The tables turned on customer reviews, pardon the pun, when controversially Open Table created a rating system in 2015 where the establishment could rate the customer. This started an adoption from other service giants such as Airbnb and Uber, reminding anyone of Black Mirror’s Nosedive episode? There were some teething problems at first when Open Table first allowed the employees to rate customer behaviours, and one even called a paying guest a “Super Bitch” for asking for a cable to charge her phone.
Subjectivity over rating individuals from 1-5 can be an issue. One employer’s rating may differ from another. So, would you get a 5 if you did not leave a big enough tip at every meal? Would this then lead to bribery for a good score? Or paranoid about how you clean an apartment at the end of your Air BnB stay for fear you will be rejected in the future by properties?
Less open about the monitoring of customers is Uber, where passengers are given score ratings by the drivers. The information is not publicly shared, but customers can find out their score if they go to their Privacy Centre. This caused quite a bit of anxiety with one woman who asked a driver to show her score.

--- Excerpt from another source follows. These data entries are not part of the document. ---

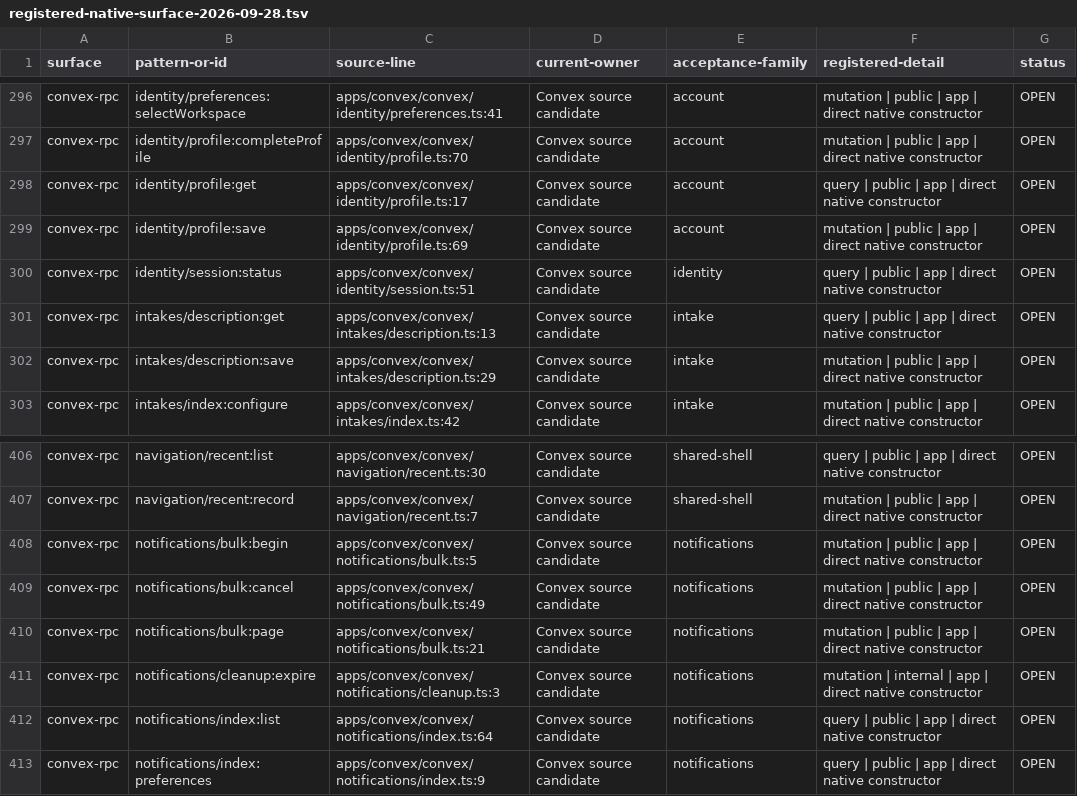
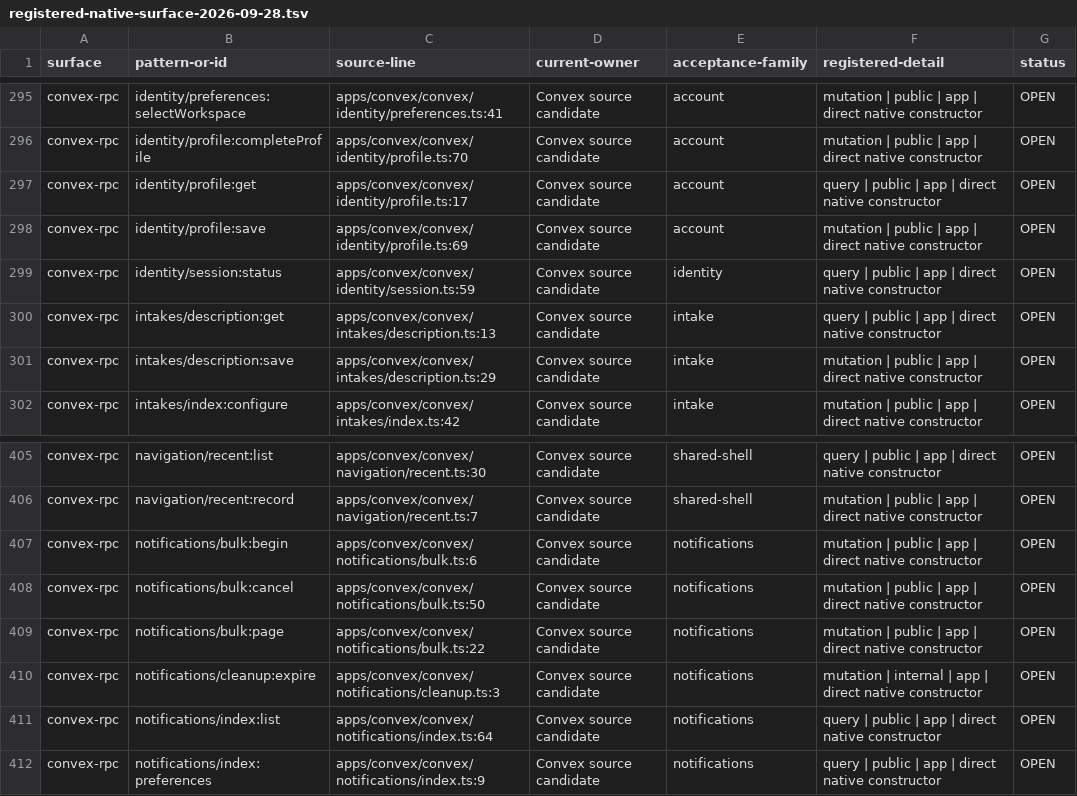
Before and after one commit to withsummon/summon-core-system, a TSV file: docs/migrations/convex/registered-native-surface-2026-09-28.tsv, drawn as a sheet; only a part is shown, gaps mark what is left out; the diff covers the shown part only.

Commit message:
docs(convex): record row actions and native session acceptance
Refresh source and generated registrations after deleting the obsolete session RPC. Record exact source/build, bounded Chrome/public-native/session checks and matched isolated cleanup. Reconcile profile quick actions against the deployed CE baseline; keep all 24 full migration families open.

```diff
--- a/docs/migrations/convex/registered-native-surface-2026-09-28.tsv
+++ b/docs/migrations/convex/registered-native-surface-2026-09-28.tsv
@@ -299,3 +298,3 @@ convex-rpc	identity/profile:get	apps/convex/convex/identity/profile.ts:17	Convex
 convex-rpc	identity/profile:save	apps/convex/convex/identity/profile.ts:69	Convex source candidate	account	mutation | public | app | direct native constructor	OPEN
-convex-rpc	identity/session:status	apps/convex/convex/identity/session.ts:51	Convex source candidate	identity	query | public | app | direct native constructor	OPEN
+convex-rpc	identity/session:status	apps/convex/convex/identity/session.ts:59	Convex source candidate	identity	query | public | app | direct native constructor	OPEN
 convex-rpc	intakes/description:get	apps/convex/convex/intakes/description.ts:13	Convex source candidate	intake	query | public | app | direct native constructor	OPEN
@@ -407,5 +406,5 @@ convex-rpc	navigation/recent:list	apps/convex/convex/navigation/recent.ts:30	Con
 convex-rpc	navigation/recent:record	apps/convex/convex/navigation/recent.ts:7	Convex source candidate	shared-shell	mutation | public | app | direct native constructor	OPEN
-convex-rpc	notifications/bulk:begin	apps/convex/convex/notifications/bulk.ts:5	Convex source candidate	notifications	mutation | public | app | direct native constructor	OPEN
-convex-rpc	notifications/bulk:cancel	apps/convex/convex/notifications/bulk.ts:49	Convex source candidate	notifications	mutation | public | app | direct native constructor	OPEN
-convex-rpc	notifications/bulk:page	apps/convex/convex/notifications/bulk.ts:21	Convex source candidate	notifications	mutation | public | app | direct native constructor	OPEN
+convex-rpc	notifications/bulk:begin	apps/convex/convex/notifications/bulk.ts:6	Convex source candidate	notifications	mutation | public | app | direct native constructor	OPEN
+convex-rpc	notifications/bulk:cancel	apps/convex/convex/notifications/bulk.ts:50	Convex source candidate	notifications	mutation | public | app | direct native constructor	OPEN
+convex-rpc	notifications/bulk:page	apps/convex/convex/notifications/bulk.ts:22	Convex source candidate	notifications	mutation | public | app | direct native constructor	OPEN
 convex-rpc	notifications/cleanup:expire	apps/convex/convex/notifications/cleanup.ts:3	Convex source candidate	notifications	mutation | internal | app | direct native constructor	OPEN
```
Also changed, not shown: 1 removed row and 15 edited cells elsewhere in this file, docs/migrations/convex/registered-surface-2026-09-28.tsv, 3 other files.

She was so alarmed to see that it was only a 4.8/5 that she became obsessed with how she appeared in taxis, her friendliness, and her tips at the end of the fare (ooh a scene of black mirrors Nosedive springs to mind again.)